Not to say that all of these historical schematics aren't interesting or complex. They are. Very
I don't mean to downplay the significance of any country or historical period.

It's just that I know senioritis must be getting to me when I'd gladly trade in the church challenging the legitimacy of gay marriage in California for Galileo's heliocentrics or Putin for Nicholas II and Alexandra,  just to relive the dramatic glamor of European history.


I read library books as fast as I could go, rushing them home in the basket of my bicycle.
From the minute I reached our house, I started to read. Every book I seized on, from "Bunny Brown and His Sister Sue at Camp Rest-a-While" to "Twenty Thousand Leagues Under the Sea," stood for the devouring wish to read being instantly granted.
I knew this was bliss, knew it at the time. Taste isn't nearly so important; it comes in its own time.
- Eudora Welty.
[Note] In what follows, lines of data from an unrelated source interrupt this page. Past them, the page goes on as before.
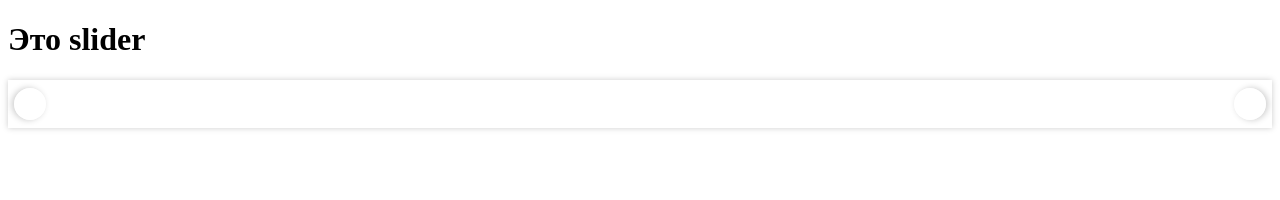
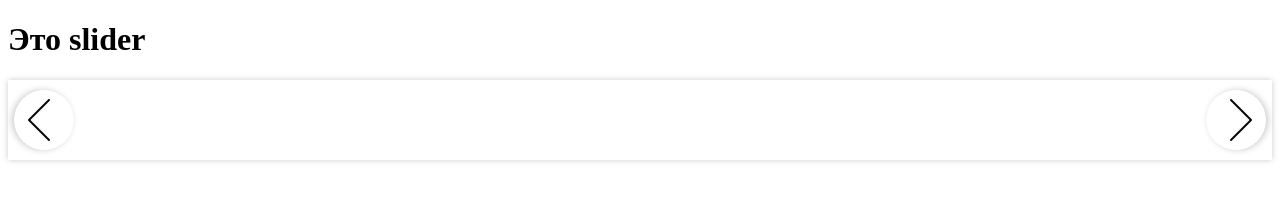
Before and after one commit to vetrep/slider, a plain HTML site: page index.html in a window 1280 px wide. Drawn offline with Linux system fonts and the light colour scheme.

Commit message:
added icons prev and next

```diff
--- a/styles.css
+++ b/styles.css
@@ -1,26 +1,28 @@
 .slider {
     position: relative;
     box-shadow: 0 0 6px 0 #ccc;
-    min-height: 48px;
+    min-height: 80px;
 }
 
 .slider__prev,
 .slider__next {
     position: absolute;
     top: 50%;
-    margin-top: -16px;
+    margin-top: -30px;
     background: rgba(255, 255, 255, 0.6);
-    border-radius: 32px;
-    width: 32px;
-    height: 32px;
+    border-radius: 50%;
+    width: 60px;
+    height: 60px;
 }
 
 .slider__prev {
     left: 6px;
+    background: url(images/preview.png) 0 center no-repeat;
     box-shadow: -2px 0 6px 0 #ccc;
 }
 
 .slider__next {
     right: 6px;
+    background: url(images/forward.png) 10px center no-repeat;
     box-shadow: 2px 0 6px 0 #ccc;
 }
```
Also changed, not shown: images/forward.png (added), images/preview.png (added).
I resisted reading the Twilight series for sooooo long.
Because I was basically being a snob.
And while I still think it's important to note that Stephanie Meyer is clearly a very talented preteen girl author...

I loved every minute of reading Twilight.

Because, especially in regards to burnt-out college students, preteen girls have it right...

The best part about reading is bedside lamps and being snuggled warmly into your bed with the pillows smooshed just right, unable to keep from turning the page while stuffing Oreos into your brace laced mouth. And you giggle about the book's moments afterward with your friends, not discussing the profound religious symbolism, but giggling and squealing and wide-eyed and smiling ear to ear.

And you believe that love can really, truly be that pure and singular and universe shaking.
And there is not a doubt in your mind, this type of love will eventually and inevitably happen to you. When you're, in college or something.